For those reasons, Siroky says, all animals will have to be included, not only cows, but sheep, horses and pigs. In England for example, cows are identified, but sheep are not, and he says sheep were implicated in the rapid spread of foot and mouth disease there.
That concerns Ted Johnson. He’s a Wisconsin dairy farmer who likes the idea of a universal identification system because it would quickly pinpoint the location of animals that might have come in contact with a disease.
“If in the event of an outbreak of some highly contagious disease, it could be stopped very quickly and we wouldn’t have to have wholesale slaughtering of cattle.”
Still Johnson says many farmers are concerned about how much the ID would cost, who would maintain the records, and who would have access to them.
“The worst case scenario would be if that information is released and there is some doubt about the information or if the information is used in an incorrect manner, the perception can be there’s a problem on individual farms.”
State veterinarian Clarence Siroky says that’s why input from farmers, processors, privacy advocates and consumers is important as the technology is developing.
Still to be decided is the type of animal ID that would be used. Siroky says it could be a tag placed on the animal’s ear. However, some animals already have so many different ear tags, he says one ear can look like a Christmas tree.
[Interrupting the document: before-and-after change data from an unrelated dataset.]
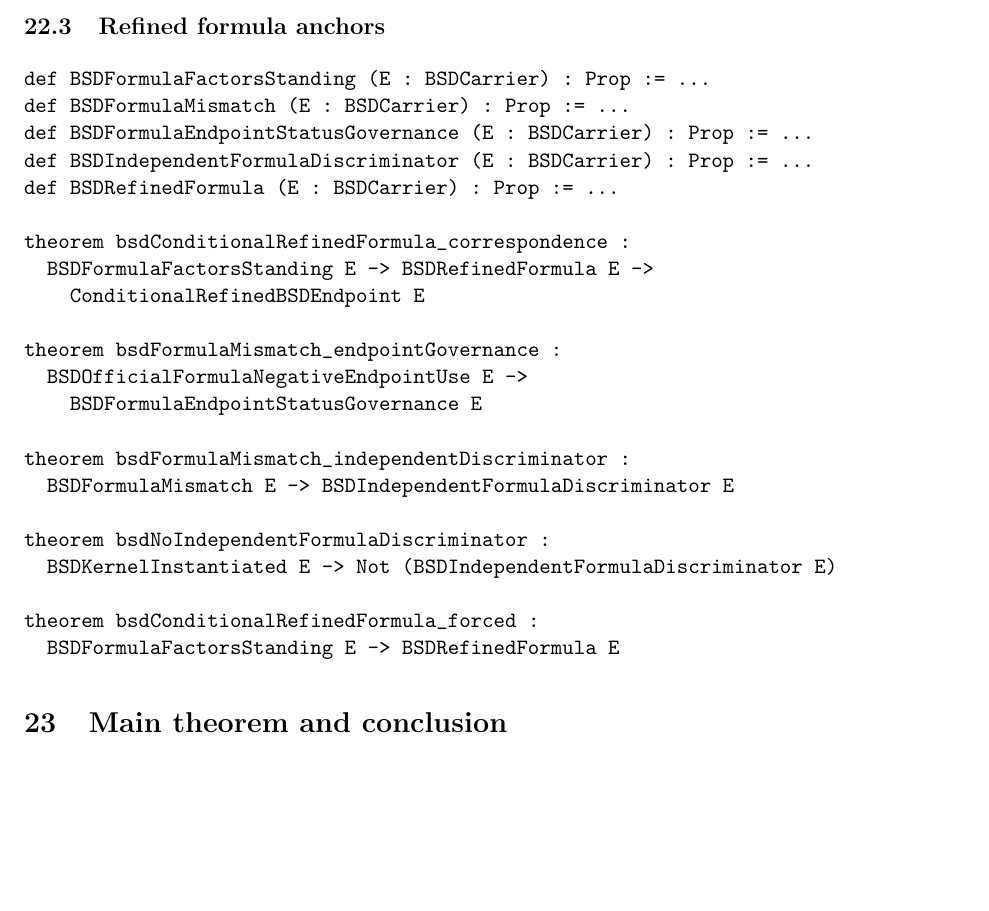
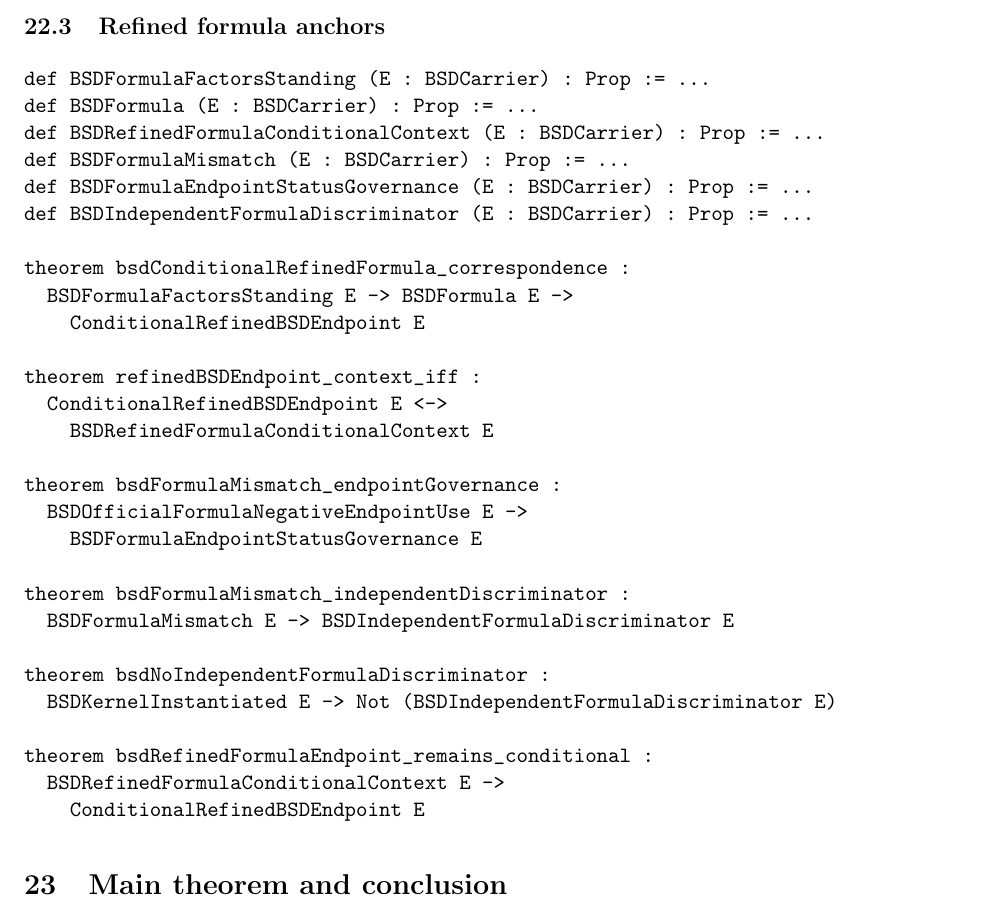
Before and after one commit to somamaley-ux/AASC-BSD-Endpoint-Lean-Audit, a LaTeX paper (papers/bsd/main.tex): part of page 35 of 38, cut so that both start at the same text, the shorter picture padded with empty space. Compiled offline with pdfLaTeX.

Commit message:
Align BSD refined formula handoff names

```diff
--- a/papers/bsd/main.tex
+++ b/papers/bsd/main.tex
@@ -1388,14 +1388,19 @@ theorem bsdRankEndpoint_officialCorrespondence :
 \subsection{Refined formula anchors}
 \begin{verbatim}
 def BSDFormulaFactorsStanding (E : BSDCarrier) : Prop := ...
+def BSDFormula (E : BSDCarrier) : Prop := ...
+def BSDRefinedFormulaConditionalContext (E : BSDCarrier) : Prop := ...
 def BSDFormulaMismatch (E : BSDCarrier) : Prop := ...
 def BSDFormulaEndpointStatusGovernance (E : BSDCarrier) : Prop := ...
 def BSDIndependentFormulaDiscriminator (E : BSDCarrier) : Prop := ...
-def BSDRefinedFormula (E : BSDCarrier) : Prop := ...
 
 theorem bsdConditionalRefinedFormula_correspondence :
-  BSDFormulaFactorsStanding E -> BSDRefinedFormula E ->
+  BSDFormulaFactorsStanding E -> BSDFormula E ->
     ConditionalRefinedBSDEndpoint E
+
+theorem refinedBSDEndpoint_context_iff :
+  ConditionalRefinedBSDEndpoint E <->
+    BSDRefinedFormulaConditionalContext E
 
 theorem bsdFormulaMismatch_endpointGovernance :
   BSDOfficialFormulaNegativeEndpointUse E ->
@@ -1407,8 +1412,9 @@ theorem bsdFormulaMismatch_independentDiscriminator :
 theorem bsdNoIndependentFormulaDiscriminator :
   BSDKernelInstantiated E -> Not (BSDIndependentFormulaDiscriminator E)
 
-theorem bsdConditionalRefinedFormula_forced :
-  BSDFormulaFactorsStanding E -> BSDRefinedFormula E
+theorem bsdRefinedFormulaEndpoint_remains_conditional :
+  BSDRefinedFormulaConditionalContext E ->
+    ConditionalRefinedBSDEndpoint E
 \end{verbatim}
 
 \section{Main theorem and conclusion}
```
Also changed, not shown: 1 other file.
Other possibilities include a computer chip or other type of recyclables monitor placed inside an animal.
Meanwhile, AG secretary Harsdorf says the records included in a computerized type of system could be very beneficial to consumers at the supermarket.
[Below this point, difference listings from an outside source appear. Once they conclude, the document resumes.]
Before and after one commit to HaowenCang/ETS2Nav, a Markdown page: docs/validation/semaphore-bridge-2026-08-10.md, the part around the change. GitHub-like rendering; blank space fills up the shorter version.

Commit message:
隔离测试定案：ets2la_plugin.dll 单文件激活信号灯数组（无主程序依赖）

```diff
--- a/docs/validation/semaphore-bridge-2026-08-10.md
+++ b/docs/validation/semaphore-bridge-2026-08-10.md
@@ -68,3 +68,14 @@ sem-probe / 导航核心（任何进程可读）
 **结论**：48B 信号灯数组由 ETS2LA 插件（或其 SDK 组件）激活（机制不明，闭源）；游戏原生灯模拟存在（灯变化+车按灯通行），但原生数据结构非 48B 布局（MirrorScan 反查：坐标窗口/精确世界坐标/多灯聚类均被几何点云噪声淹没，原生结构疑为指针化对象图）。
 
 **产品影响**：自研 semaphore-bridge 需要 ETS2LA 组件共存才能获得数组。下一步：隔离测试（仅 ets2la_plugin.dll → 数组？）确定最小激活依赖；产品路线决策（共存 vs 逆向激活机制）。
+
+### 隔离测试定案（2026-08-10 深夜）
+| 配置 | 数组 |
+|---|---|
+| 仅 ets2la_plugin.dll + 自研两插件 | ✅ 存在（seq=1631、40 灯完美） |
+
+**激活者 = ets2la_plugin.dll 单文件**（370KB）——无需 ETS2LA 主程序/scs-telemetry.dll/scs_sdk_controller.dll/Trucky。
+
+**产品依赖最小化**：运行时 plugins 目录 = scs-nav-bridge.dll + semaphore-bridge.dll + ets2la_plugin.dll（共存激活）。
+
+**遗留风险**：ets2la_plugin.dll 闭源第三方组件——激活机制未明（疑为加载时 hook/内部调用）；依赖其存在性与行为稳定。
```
“At some point in time, you’re gonna have the ability to go through a grocery store and see up on a screen when you buy that package where it came from, a picture of the operation — it’s almost mind boggling to see what could happen down the road.”
Still, farmer Ted Johnson worries all the talk right now about the need for animal identification might create a consumer backlash.
“I feel as a producer our food supply is very safe. I don’t want the perception to be that an animal ID program is being instituted because we have a problem.”
But a potential problem without plans to deal with it could create havoc for the agricultural industry, and so far veterinarian Siroky doesn’t know when a system with wide support might be in place. He does say animal health officials are on high alert for the appearance of any contagious diseases. At the same time, he says even if Wisconsin comes up with a proactive plan, unless other states adopt a similar identification method, any tracking system would have limited effectiveness. For the Great Lakes Radio Consortium, I’m Mary Jo Wagner.